[[ Data open ]]

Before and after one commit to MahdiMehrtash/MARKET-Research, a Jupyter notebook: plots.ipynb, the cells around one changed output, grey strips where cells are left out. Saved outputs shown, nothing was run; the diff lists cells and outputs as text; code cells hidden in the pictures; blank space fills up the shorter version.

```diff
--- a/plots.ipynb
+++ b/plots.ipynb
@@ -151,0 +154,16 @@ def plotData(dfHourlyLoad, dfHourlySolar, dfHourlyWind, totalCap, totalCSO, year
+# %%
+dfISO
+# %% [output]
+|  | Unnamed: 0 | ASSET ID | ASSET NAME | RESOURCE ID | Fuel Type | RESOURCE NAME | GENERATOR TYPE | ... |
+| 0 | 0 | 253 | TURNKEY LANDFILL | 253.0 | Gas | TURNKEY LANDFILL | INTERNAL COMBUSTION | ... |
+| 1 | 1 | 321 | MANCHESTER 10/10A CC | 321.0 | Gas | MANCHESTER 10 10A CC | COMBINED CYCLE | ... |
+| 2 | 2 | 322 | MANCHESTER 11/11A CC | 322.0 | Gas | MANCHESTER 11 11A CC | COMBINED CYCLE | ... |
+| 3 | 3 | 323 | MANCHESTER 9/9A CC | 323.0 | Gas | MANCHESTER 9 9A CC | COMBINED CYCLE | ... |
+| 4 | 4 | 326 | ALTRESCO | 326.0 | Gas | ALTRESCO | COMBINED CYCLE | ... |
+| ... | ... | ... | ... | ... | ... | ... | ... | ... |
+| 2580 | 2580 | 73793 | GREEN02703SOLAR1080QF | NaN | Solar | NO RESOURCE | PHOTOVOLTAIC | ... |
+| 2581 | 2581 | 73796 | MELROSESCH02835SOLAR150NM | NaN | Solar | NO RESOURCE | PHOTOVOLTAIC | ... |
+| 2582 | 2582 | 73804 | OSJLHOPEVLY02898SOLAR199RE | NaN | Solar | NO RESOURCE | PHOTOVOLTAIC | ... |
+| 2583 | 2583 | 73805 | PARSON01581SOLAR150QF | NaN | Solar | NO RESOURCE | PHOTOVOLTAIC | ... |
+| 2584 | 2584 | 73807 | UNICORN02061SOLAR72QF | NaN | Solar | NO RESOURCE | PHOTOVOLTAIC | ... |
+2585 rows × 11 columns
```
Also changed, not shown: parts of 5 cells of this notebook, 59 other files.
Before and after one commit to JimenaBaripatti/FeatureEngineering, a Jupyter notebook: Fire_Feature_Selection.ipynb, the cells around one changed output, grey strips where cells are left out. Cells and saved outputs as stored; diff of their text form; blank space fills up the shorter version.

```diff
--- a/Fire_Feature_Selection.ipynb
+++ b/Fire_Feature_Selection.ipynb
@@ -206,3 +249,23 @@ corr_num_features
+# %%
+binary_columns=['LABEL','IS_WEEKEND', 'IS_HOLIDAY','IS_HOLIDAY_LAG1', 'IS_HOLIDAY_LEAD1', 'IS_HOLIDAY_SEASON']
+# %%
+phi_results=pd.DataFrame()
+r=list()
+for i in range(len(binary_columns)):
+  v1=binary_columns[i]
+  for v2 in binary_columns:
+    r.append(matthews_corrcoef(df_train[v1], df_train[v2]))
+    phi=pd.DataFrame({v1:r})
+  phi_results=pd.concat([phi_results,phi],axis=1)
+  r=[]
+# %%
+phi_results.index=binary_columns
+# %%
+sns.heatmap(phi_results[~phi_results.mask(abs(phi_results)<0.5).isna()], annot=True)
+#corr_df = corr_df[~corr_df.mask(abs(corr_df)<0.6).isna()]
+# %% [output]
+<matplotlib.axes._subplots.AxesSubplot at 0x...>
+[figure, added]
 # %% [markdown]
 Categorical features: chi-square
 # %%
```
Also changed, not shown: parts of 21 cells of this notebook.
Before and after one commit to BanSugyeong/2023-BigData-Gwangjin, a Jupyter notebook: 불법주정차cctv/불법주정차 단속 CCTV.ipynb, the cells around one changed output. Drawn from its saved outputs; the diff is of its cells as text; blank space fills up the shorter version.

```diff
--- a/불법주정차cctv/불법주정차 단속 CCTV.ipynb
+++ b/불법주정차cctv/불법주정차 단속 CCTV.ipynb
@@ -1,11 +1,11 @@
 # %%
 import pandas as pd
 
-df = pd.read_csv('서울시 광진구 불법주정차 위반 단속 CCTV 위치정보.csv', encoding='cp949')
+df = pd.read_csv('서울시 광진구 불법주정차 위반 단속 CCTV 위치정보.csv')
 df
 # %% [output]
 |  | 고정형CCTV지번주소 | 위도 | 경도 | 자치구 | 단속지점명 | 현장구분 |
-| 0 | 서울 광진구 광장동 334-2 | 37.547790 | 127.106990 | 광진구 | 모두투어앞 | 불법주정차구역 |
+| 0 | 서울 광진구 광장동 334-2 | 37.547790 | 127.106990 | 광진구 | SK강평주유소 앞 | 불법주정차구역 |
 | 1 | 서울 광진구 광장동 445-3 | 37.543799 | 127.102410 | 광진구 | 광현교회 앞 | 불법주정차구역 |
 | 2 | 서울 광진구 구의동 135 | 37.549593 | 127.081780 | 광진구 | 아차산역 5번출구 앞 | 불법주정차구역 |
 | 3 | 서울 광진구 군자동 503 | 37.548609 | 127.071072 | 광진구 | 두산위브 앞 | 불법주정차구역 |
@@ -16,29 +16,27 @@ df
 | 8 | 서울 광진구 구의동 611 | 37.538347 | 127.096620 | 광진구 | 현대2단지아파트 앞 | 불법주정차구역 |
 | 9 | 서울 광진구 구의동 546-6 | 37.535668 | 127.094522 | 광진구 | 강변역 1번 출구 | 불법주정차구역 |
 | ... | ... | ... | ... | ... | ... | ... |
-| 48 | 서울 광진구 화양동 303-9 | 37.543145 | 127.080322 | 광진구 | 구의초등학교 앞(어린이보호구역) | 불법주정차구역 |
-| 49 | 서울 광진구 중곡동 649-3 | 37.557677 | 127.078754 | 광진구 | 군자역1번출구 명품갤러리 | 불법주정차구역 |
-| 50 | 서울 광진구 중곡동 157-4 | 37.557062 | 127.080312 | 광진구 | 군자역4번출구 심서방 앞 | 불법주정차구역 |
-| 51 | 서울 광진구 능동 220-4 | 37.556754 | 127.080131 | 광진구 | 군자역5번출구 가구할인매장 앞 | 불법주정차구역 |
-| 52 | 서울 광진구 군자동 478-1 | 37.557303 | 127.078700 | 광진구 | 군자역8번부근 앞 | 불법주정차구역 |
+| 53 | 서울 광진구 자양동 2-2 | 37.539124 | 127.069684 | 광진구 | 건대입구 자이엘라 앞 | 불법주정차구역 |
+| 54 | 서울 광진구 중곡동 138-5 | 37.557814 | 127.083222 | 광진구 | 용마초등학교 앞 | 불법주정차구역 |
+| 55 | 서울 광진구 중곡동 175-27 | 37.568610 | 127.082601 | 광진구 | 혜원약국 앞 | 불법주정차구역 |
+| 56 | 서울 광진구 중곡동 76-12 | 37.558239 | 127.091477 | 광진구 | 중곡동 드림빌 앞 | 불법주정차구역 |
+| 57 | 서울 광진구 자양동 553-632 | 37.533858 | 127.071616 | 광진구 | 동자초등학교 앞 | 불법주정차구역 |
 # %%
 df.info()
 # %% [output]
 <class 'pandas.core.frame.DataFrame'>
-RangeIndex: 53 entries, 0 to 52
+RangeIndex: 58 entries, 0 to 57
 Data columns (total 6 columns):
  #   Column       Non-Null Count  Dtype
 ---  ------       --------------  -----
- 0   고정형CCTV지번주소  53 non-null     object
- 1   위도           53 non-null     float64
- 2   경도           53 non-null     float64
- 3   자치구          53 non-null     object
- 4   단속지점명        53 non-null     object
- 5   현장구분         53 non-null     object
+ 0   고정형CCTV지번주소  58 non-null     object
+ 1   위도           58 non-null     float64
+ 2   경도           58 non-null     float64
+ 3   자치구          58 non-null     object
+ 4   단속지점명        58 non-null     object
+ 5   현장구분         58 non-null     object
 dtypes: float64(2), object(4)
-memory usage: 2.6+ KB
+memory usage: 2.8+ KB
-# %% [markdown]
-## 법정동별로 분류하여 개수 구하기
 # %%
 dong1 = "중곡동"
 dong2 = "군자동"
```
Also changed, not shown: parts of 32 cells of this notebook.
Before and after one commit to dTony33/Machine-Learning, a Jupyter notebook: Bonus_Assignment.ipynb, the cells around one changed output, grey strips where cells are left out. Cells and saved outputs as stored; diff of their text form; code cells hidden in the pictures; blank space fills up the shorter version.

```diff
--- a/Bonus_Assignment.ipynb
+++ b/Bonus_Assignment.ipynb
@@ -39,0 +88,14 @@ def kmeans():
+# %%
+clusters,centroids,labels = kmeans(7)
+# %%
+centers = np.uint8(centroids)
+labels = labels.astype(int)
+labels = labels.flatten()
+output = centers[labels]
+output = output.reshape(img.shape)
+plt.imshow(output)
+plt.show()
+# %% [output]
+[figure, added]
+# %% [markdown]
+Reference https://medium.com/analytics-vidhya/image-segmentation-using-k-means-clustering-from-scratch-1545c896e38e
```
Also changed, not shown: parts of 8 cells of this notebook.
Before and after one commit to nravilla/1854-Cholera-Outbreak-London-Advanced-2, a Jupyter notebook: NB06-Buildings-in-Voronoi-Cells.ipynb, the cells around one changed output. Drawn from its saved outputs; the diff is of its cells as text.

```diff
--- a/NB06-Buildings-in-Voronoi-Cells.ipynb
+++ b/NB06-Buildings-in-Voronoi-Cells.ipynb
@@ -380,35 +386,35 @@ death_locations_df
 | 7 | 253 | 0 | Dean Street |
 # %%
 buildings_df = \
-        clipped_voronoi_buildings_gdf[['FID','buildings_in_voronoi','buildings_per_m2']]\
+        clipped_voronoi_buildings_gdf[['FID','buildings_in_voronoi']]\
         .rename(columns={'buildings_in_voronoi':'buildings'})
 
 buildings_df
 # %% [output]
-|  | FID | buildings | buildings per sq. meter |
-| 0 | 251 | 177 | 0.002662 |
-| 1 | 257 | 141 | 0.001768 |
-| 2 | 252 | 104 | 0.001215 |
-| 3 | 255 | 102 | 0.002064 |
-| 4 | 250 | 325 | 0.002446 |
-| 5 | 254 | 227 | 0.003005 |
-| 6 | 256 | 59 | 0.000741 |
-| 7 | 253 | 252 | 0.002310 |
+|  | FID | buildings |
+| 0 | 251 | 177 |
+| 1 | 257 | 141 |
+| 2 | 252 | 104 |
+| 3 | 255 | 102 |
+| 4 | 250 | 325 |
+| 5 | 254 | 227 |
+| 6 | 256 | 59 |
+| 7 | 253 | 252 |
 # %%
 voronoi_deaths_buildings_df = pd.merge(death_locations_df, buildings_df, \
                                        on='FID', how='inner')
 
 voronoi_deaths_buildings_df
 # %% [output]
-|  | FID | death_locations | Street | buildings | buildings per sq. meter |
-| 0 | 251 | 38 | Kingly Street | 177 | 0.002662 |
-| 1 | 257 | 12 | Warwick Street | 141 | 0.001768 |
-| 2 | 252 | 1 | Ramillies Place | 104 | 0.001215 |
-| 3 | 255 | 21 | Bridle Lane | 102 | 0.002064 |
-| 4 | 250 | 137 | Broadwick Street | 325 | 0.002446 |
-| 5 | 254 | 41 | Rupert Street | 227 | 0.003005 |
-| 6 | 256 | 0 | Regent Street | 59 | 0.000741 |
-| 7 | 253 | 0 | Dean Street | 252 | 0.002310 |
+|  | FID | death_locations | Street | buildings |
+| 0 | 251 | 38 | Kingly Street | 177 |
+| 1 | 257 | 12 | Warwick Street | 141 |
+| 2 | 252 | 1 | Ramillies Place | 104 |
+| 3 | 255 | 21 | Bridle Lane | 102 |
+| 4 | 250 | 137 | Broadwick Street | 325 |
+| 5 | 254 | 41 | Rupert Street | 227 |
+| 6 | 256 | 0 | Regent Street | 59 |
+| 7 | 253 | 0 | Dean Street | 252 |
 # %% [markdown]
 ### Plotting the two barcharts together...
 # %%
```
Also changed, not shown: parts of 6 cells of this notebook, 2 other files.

[[ Data closed ]]

*Problem to solve*.
Whenever a line above contains "commit", copy that line.

*Written solution*.
Before and after one commit to MahdiMehrtash/MARKET-Research, a Jupyter notebook: plots.ipynb, the cells around one changed output, grey strips where cells are left out. Saved outputs shown, nothing was run; the diff lists cells and outputs as text; code cells hidden in the pictures; blank space fills up the shorter version.
Before and after one commit to JimenaBaripatti/FeatureEngineering, a Jupyter notebook: Fire_Feature_Selection.ipynb, the cells around one changed output, grey strips where cells are left out. Cells and saved outputs as stored; diff of their text form; blank space fills up the shorter version.
Before and after one commit to BanSugyeong/2023-BigData-Gwangjin, a Jupyter notebook: 불법주정차cctv/불법주정차 단속 CCTV.ipynb, the cells around one changed output. Drawn from its saved outputs; the diff is of its cells as text; blank space fills up the shorter version.
Before and after one commit to dTony33/Machine-Learning, a Jupyter notebook: Bonus_Assignment.ipynb, the cells around one changed output, grey strips where cells are left out. Cells and saved outputs as stored; diff of their text form; code cells hidden in the pictures; blank space fills up the shorter version.
Before and after one commit to nravilla/1854-Cholera-Outbreak-London-Advanced-2, a Jupyter notebook: NB06-Buildings-in-Voronoi-Cells.ipynb, the cells around one changed output. Drawn from its saved outputs; the diff is of its cells as text.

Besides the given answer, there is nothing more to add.